(Revision comparison data)
__________________________________________________
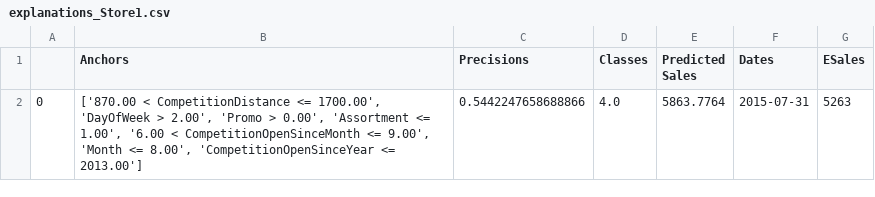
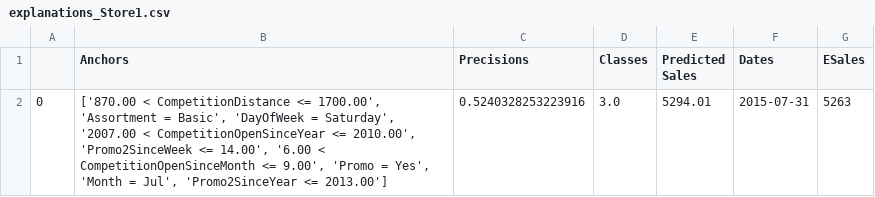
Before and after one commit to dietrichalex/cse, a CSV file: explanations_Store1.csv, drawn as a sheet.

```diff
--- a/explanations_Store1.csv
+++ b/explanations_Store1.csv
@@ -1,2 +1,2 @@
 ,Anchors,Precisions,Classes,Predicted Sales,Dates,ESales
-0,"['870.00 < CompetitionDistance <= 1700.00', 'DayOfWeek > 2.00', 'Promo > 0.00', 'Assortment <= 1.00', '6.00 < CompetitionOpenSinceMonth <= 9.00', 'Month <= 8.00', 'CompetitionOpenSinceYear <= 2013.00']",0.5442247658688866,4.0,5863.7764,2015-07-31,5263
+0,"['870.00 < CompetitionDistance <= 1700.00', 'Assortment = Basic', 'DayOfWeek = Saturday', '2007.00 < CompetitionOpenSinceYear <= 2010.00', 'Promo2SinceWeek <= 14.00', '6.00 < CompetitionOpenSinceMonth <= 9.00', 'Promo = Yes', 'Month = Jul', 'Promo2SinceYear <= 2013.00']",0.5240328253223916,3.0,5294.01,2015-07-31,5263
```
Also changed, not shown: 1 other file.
__________________________________________________
■ Your task
Among the entries, find every line holding "file" and return it.

■ Answer to this exercise
Before and after one commit to dietrichalex/cse, a CSV file: explanations_Store1.csv, drawn as a sheet.
Also changed, not shown: 1 other file.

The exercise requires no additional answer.